At the 12th week of gestation, the young mother went to K Hospital for examination and was diagnosed with stage 4 breast cancer. Falling in disbelief because of the bad news, she could not believe that the breast tumour discovered at the 8th week of gestation was not a normal milk inflammation in pregnant women.
Standing in front of the decision, either to abort the foetus to treat the cancer or keep the baby, L. decided to give birth to her child.
Doctor Nguyen Tien Duc, Head of the Emergency Department at the Hanoi-based K Hospital, informed that the patient was hospitalised at 22 weeks of pregnancy, with weak health condition, respiratory failure, breathing difficulties and pleural effusion. After L.’s family unanimously agreed to keep the baby, the hospital consulted other medical facilities with specialists from Military Hospital 103 and the National Hospital of Obstetrics and Gynaecology (NHOG) all agreeing to try to keep the baby in the womb as long as they could.
L was admitted to the K Hospital for periodic follow-ups and antenatal care and to the development of the foetus. At week 22, she underwent two chemotherapy treatments. Six weeks after chemotherapy, she showed signs of dyspnoea and the patient was immediately switched to Emergency Department for symptomatic treatment. All medications used were carefully considered by doctors so as not to affect the foetus.
During over two months in hospital, the patient could not breathe but had to sit 24 hours a day, only sleeping for two hours a day, tired and painful due to the cancer spreading to her bones, lungs and other organs.
On May 22, as the foetus was at the 31st week, the doctors at K Hospital realised that the stamina of the mother was limited, dangerous to the life of both mother and child, so they decided to cooperate with the NHOG for a caesarean section on L to help her deliver the baby.

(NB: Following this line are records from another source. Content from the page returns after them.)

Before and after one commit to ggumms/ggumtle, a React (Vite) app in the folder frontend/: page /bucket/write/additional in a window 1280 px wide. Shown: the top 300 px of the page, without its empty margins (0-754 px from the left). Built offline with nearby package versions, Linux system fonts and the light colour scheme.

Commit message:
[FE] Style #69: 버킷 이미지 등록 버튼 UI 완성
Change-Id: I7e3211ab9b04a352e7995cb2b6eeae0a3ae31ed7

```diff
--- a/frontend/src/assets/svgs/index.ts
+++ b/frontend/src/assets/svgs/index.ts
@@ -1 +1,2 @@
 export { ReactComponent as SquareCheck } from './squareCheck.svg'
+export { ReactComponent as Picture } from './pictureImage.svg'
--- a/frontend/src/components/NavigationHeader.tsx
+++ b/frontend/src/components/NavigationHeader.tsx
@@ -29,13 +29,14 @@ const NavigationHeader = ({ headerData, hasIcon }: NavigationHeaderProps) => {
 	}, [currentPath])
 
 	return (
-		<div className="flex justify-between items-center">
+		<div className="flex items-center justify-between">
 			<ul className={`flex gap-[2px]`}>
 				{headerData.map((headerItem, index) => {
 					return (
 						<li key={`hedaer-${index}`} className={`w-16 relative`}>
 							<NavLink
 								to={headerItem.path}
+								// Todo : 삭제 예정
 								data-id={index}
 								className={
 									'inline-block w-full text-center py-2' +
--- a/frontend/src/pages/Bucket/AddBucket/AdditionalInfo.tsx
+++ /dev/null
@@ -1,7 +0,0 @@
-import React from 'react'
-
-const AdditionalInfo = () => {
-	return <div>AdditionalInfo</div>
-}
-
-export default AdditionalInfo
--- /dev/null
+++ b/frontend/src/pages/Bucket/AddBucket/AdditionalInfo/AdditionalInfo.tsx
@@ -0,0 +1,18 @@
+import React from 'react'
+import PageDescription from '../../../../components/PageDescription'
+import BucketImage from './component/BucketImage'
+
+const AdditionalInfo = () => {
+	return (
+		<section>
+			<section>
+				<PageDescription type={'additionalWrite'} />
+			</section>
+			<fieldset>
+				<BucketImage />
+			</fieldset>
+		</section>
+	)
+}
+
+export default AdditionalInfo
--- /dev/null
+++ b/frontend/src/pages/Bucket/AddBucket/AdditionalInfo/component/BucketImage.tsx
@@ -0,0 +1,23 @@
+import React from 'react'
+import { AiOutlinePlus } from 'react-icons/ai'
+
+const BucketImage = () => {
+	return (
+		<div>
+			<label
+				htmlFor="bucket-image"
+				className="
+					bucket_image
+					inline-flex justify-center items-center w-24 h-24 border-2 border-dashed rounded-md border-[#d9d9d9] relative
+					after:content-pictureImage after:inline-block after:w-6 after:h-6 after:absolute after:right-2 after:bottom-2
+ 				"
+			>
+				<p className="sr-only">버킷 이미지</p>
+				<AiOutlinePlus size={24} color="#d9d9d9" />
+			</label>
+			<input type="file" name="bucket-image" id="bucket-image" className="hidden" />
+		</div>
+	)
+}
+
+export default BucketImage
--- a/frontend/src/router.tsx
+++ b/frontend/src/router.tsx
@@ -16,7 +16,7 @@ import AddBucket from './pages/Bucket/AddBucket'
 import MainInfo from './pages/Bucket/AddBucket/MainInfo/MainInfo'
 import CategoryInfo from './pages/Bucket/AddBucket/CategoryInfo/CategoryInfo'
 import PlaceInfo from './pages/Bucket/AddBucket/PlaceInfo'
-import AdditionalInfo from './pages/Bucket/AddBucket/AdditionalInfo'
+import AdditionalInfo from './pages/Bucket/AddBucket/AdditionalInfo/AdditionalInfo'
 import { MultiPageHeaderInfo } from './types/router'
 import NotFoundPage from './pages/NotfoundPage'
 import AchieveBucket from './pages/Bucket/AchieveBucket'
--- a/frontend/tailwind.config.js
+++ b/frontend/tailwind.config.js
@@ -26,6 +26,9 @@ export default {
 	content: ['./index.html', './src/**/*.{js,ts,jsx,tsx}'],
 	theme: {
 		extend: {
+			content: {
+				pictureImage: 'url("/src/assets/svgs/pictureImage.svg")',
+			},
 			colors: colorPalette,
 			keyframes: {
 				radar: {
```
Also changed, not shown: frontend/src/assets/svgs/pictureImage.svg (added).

The surgery was also extremely rare as doctors had to perform surgery to deliver the baby when the mother was in a sitting position, making it extremely difficult to perform a C-section. As the patient’s health was weakened, the operation was truly a great challenge to the team of 20 doctors.
Associate Professor, Dr. Tran Danh Cuong, from the NHOG, who directly performed the rare C-section, was touched when saying that L. is a resilient mother even though her body was very weak and had to bend to breathe. “The little strength from that mother touched all the medical staff but we had to manipulate very quickly,” Dr. Cuong said.
The moment the baby boy was born was also the moment that the young mother and the surgical team fell into tears. The 1.5 kg baby was then received by emergency physicians in the incubator and transferred to the NHOG for further care. The doctors continued to complete the operation and then another fight in the hope of saving the mother.
Doctor Nguyen Tien Duc shared that, during the surgery, the doctors couldn’t induce anaesthesia because the patient may not have regained consciousness, so only spinal anaesthesia was used. “The operation was very stressful and there was a risk of losing both the mother and the baby. But with the high concentration, the surgical team, consisting of the leading doctors at the two hospitals, successfully helped L. to deliver her baby. Do Binh An was born in the infinite love of his mother and all the doctors,” Duc said.
Accompanying her daughter during the painful period of cancer, Ngan, L's mother could not hide her tears when thinking about her unfortunate daughter and her grandson lying in a glass cage. “Our family is really grateful to the doctors who have dedicated themselves to helping both L. and her son. We don't know what to say, but Binh An's birth is the second revival of my daughter. She will have more energy to see her son, more and longer,” Ngan said in tears.